7490 - Fear of the Lord


Audio transcript

Today lets look at an expression found in many passages of scripture. "The fear of the Lord."

The first thing that come to mind when I hear this expression is the phrase found in Proverbs (1:7, 9:10, and 15:33) and in Psalms (111:10), "The fear of the Lord is the beginning of wisdom." But what exactly is the fear of the Lord?

Of the many words that may be translated "fear" in the Old Testament, the most common Hebrew word in this context is yir'ah. It describes terror, dread, and exceeding fear, but it also flows into more positive ideas of honor, reverence, and respect. It not only conveys the idea of being literally afraid like when one is confronted with a snarling lion, but also a deep respect and reverence such as would be proper when approaching the throne of a king.

Now in the New Testament there are two Greek words used to describe fear in the context we are speaking. The most common is the word phobos. This is exceeding fear, terror, that which prompts the desire to flee.

We may be familiar with this idea through a common word like arachnophobia- the fear of spiders. Regardless of the source of the fear, the effect is strong and tangible.

Now, one thing to bear in mind, while this idea of true fear, as we know it, is conveyed through this word phobos, there are also aspects of reverence, awe, and respect.

As an example of this complex emotion, lets look at a brief passage from C. S. Lewis' masterpiece The Lion, the Witch and the Wardrobe. We see two talking animals, Mr. and Mrs. Beaver preparing two young girls to meet Aslan the lion.

"Is he quite safe? I shall feel rather nervous about meeting a lion."

"That you will, dearie, and no mistake," said Mrs Beaver; "if there's anyone who can appear before Aslan without their knees knocking they're either braver than most or else just silly."

"Then he isn't safe?" said Lucy.

"Safe?" said Mr Beaver; "don't you hear what Mrs Beaver tells you? Who said anything about safe? 'Course he isn't safe. But he's good. He's the King, I tell you."

These two young girls would have to confront their fears of a Lion by holding fast to the knowledge of His goodness. The lion was by no means tame, he was as wild as the wind, but he was good. God is not tame; he is not a little kitten we can approach without fear or respect.

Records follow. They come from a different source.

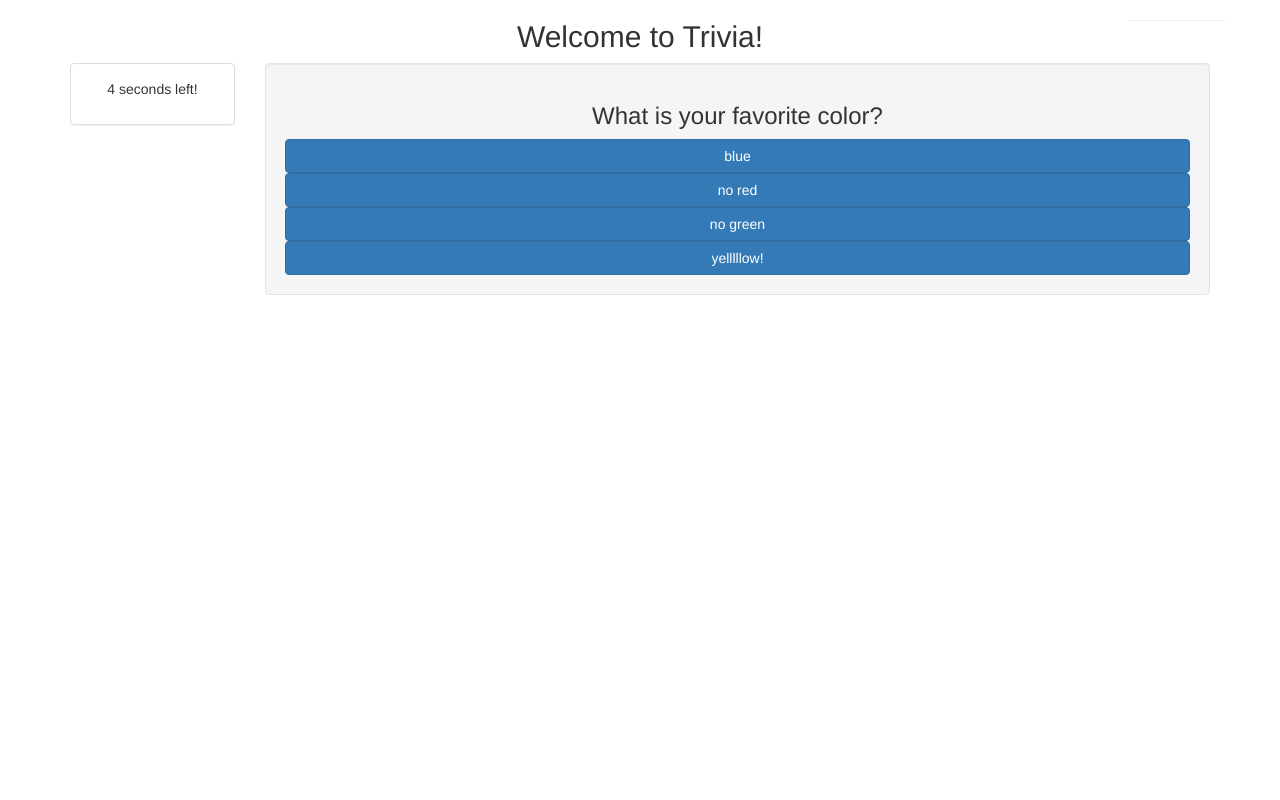
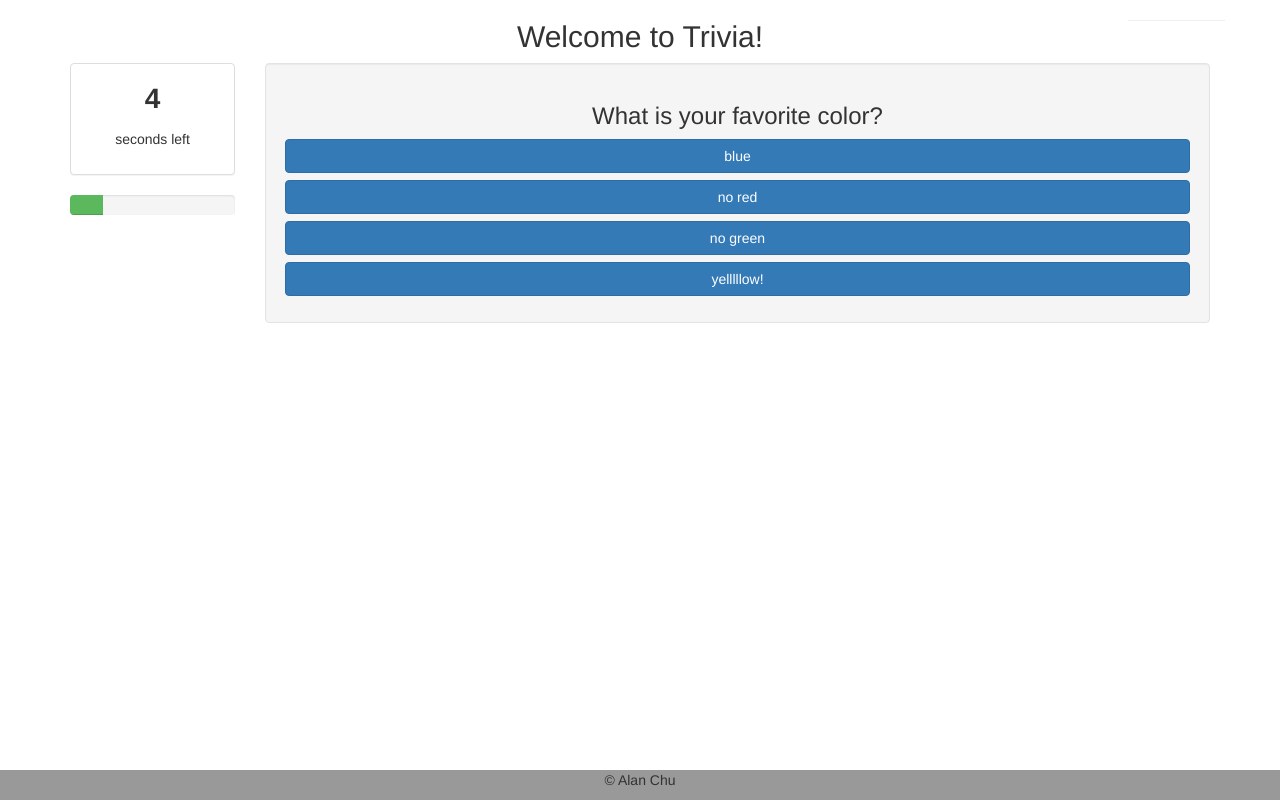
Before and after one commit to thechutrain/Trivia-Game, a PHP site: page / in a window 1280 px wide. Run offline with PHP 8.4, Linux system fonts and the light colour scheme; some libraries are stand-ins or nearby versions.

Commit message:
added a progress bar, cleaned up little bug that game wasn't resetting game stats, added a little css and a footer

```diff
--- a/assets/css/style.css
+++ b/assets/css/style.css
@@ -2,3 +2,24 @@
 /*body {
   background-color: red;
 }*/
+
+/* ---------->>> Fonts & Styles <<<-----------*/
+#seconds {
+  font-size: 2em;
+  font-weight: 600;
+}
+
+/* ---------->>> Buttons! <<<-----------*/
+.btn-answerChoice {
+  margin-bottom: 0.5em;
+}
+
+/* ---------->>> Footer <<<-----------*/
+#footer {
+   position:fixed;
+   left:0px;
+   bottom:0px;
+   height:30px;
+   width:100%;
+   background:#999;
+}
--- /dev/null
+++ b/assets/javascript/TriviaData.js
@@ -0,0 +1,55 @@
+// -----  Questions & Answers Data -----
+// TO DO: eventually put the data in a separate file and import it
+TriviaData = [
+  {
+    "question": "What is your favorite color?",
+    "answerChoices": ["blue", "no red", "no green", "yelllllow!"],
+    "correctAnswer": 0,
+    // 'URL': "www.google.com",
+  },
+  {
+    "question": "What is the capital of Hungry?",
+    "answerChoices": [
+      "Turkey",
+      "Budapest",
+      "Bucharest",
+      "ohh boyy am I hungry!"],
+    "correctAnswer": 1,
+    // 'URL': "www.google.com",
+  },
+  {
+    "question": "Who wrote the book Cat\'s cradle?", // tricky to put something in italics!
+    "answerChoices": [
+      "Ray Bradbury",
+      "F. Scott Fitzgerald",
+      "Ernest Hemingway",
+      "Kurt Vonnegut",
+    ],
+    "correctAnswer": 3,
+  },
+  {
+    "question": "Which creature on Hoth captures Luke Skywalker?",
+    "answerChoices": [
+      "Darth Vader",
+      "Wampa",
+      "Tauntaun",
+      "Jawa"
+    ],
+    "correctAnswer": 1, // index of the correct answer
+  },
+  {
+    "question": "question goes here",
+    "answerChoices": [
+      "a",
+      "b",
+      "c",
+      "d"
+    ],
+    "correctAnswer": 2, // index of the correct answer
+  },
+
+];
+
+// EXPORT DATA
+// exports.data = data;
+// export default TriviaData;
--- a/assets/javascript/main.js
+++ b/assets/javascript/main.js
@@ -1,35 +1,6 @@
-// -----  Questions & Answers Data -----
-// TO DO: eventually put the data in a separate file and import it
-data = [
-  {
-    "question": "What is your favorite color?",
-    "answerChoices": ["blue", "no red", "no green", "yelllllow!"],
-    "correctAnswer": 0,
-    // 'URL': "www.google.com",
-  },
-  {
-    "question": "What is the capital of Hungry?",
-    "answerChoices": [
-      "Turkey",
-      "Budapest",
-      "Bucharest",
-      "ohh boyy am I hungry!"],
-    "correctAnswer": 1,
-    // 'URL': "www.google.com",
-  },
-  // {
-  //   "question": "Who wrote the book Cat\'s cradle?", // tricky to put something in italics!
-  //   "answerChoices": [
-  //     "Ray Bradbury",
-  //     "F. Scott Fitzgerald",
-  //     "Ernest Hemingway",
-  //     "Kurt Vonnegut",
-  //   ],
-  //   "correctAnswer": 3,
-  //
-  // }
-
-];
+// import TriviaData from './data';
+// var data_file = require('./data');
+// var triviaData = data_file.data;
 
 // ----- Main functionality -----
 var Game = {
@@ -38,14 +9,23 @@ var Game = {
   currentIndex: 0,
   secondsLeft: 10,
   SECONDS_PER_QUESTION: 10,
-  questions_data: data,
+  questions_data: TriviaData, // defined globally
   user_guess: -1,
-  correctAnswers: 0,
-  incorrectAnswers: 0,
+  correctAnswers: 0, //
+  incorrectAnswers: 0, // keeps track of total incorrect
+  currentQuestion: 0, // keeps track of the question number
+  totalQuestions: 0, // keeps track of total # of questions
+
 
   /* initializes the game, gets called in the read() event listener
   */
   initialize: function(){
+    this.totalQuestions = this.questions_data.length; // initialize property, error if done above
+    // console.log("totalQuestions: " + this.totalQuestions);
+    // 1) Reset Game!
+    this.incorrectAnswer = 0;
+    this.correctAnswers = 0;
+    this.currentQuestion = 0;
     $("#update-target").empty();
     this.currentIndex = 0;
     this.secondsLeft = this.SECONDS_PER_QUESTION;
@@ -60,7 +40,13 @@ var Game = {
   * @param index - the index of the question to present
   */
   nextQuestion: function(index){
-    console.log("next quesiton called!");
+    // console.log("next quesiton called!");
+    // 0) update the progress bar
+    this.currentQuestion ++;
+    var progress = (this.currentQuestion / this.totalQuestions) * 100; // need as %
+    progress = "width: " + progress.toString() + "%";
+    // console.log(progress);
+    $(".progress-bar").attr("style", progress);
     // 1) check to see if the index is not in the question data array
     if (index >= this.questions_data.length){
       this.gameOver();
--- a/index.html
+++ b/index.html
@@ -20,15 +20,26 @@
       </div>
 
     <hr>
+
+
       <div class="col-sm-2">
         <div class="panel panel-default">
           <div class="panel-body text-center">
-            <p><span id="seconds"></span> seconds left!</p>
+            <p id="seconds"></p>
+            <p> seconds left</p>
           </div>
         </div>
+
+        <div class="progress">
+          <div class="progress-bar progress-bar-success" role="progressbar" aria-valuenow="40" aria-valuemin="0" aria-valuemax="100" style="width: 0%">
+            <!-- <span class="sr-only">40% Complete (success)</span> -->
+          </div>
+        </div>
+
       </div>
 
       <div class="col-sm-10">
+
         <div class="text-center well" id="update-target">
           <!-- Where messages will be update -->
         </div>
@@ -38,9 +49,13 @@
   </div>
 
 
+  <div id="footer"> <p class="text-center">&copy; Alan Chu</p></div>
 
 <!-- Including scripts here -->
+
+<!-- <script data-main="assets/js/main" src="assets/javascript/require.js"></script> -->
 <script src="https://code.jquery.com/jquery-3.1.1.min.js"></script>
+<script src="assets/javascript/TriviaData.js"></script>
 <script src="assets/javascript/main.js"></script>
 </body>
 </html>
```
Also changed, not shown: assets/javascript/testing.js (deleted, +0 -15 lines), README.md.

Now, this is not to say that we are afraid of God in the sense that we want to run, or because we are afraid he will smite us in some terrible way. We are afraid of God, because He is Good, and we are sinners. We should not only approach His throne with respect for who He is in all His glory, but also with fearful reverence of His power and goodness.

In all of scripture, every time an angel appeared to a man or woman the response was the same, they were gripped with fear. When an angel appeared to Mary (Luke 1:30) and also to Joseph (Mathew 1:20), nearly the first words the angel spoke was to tell them to not be afraid. When the heavenly host appeared to the shepherds tending their flocks, the first words were "Do not be afraid" (Luke 2:10).

If the presence of an angel was enough to bring fear, how much more should the presence of God shake us to our core. In Isaiah chapter 6 we see a vivid picture of God appearing to Isaiah. Lets read selections from this passage and see what Isaiah’s response was.

1b “I saw the Lord seated on a throne, high and exalted, and the train of His robe filled the temple. 2a Above Him were seraphs, 4 At the sound of their voices the doorposts and thresholds shook and the temple was filled with smoke. 5 “Woe to me!” I cried. “I am ruined! For I am a man of unclean lips, and I live among a people of unclean lips and my eyes have seen the King, the LORD Almighty.”

When the Lord appeared to Isaiah in all His holiness, Isaiah cried out a confession of his own sinfulness.

We are all sinners, and are deserving of death according to Romans (3:23 and 6:23), and as sinners, according to Matthew 10:28, we should fear God with terror, particularly if we have not claimed the salvation offered to us by the death of God’s son Jesus.

The saving grace of Jesus that works its change in our hearts will bring about a transformation in this fear from terror to reverence. It is fear nonetheless, but one with which we are able to approach the throne as we hold fast to the knowledge of God’s love, forgiveness and goodness.

If we have accepted salvation then we do not need to fear being cast into eternal torment, but in the words of A. W. Tozer, "No one can know the true grace of God who has not first known the fear of God."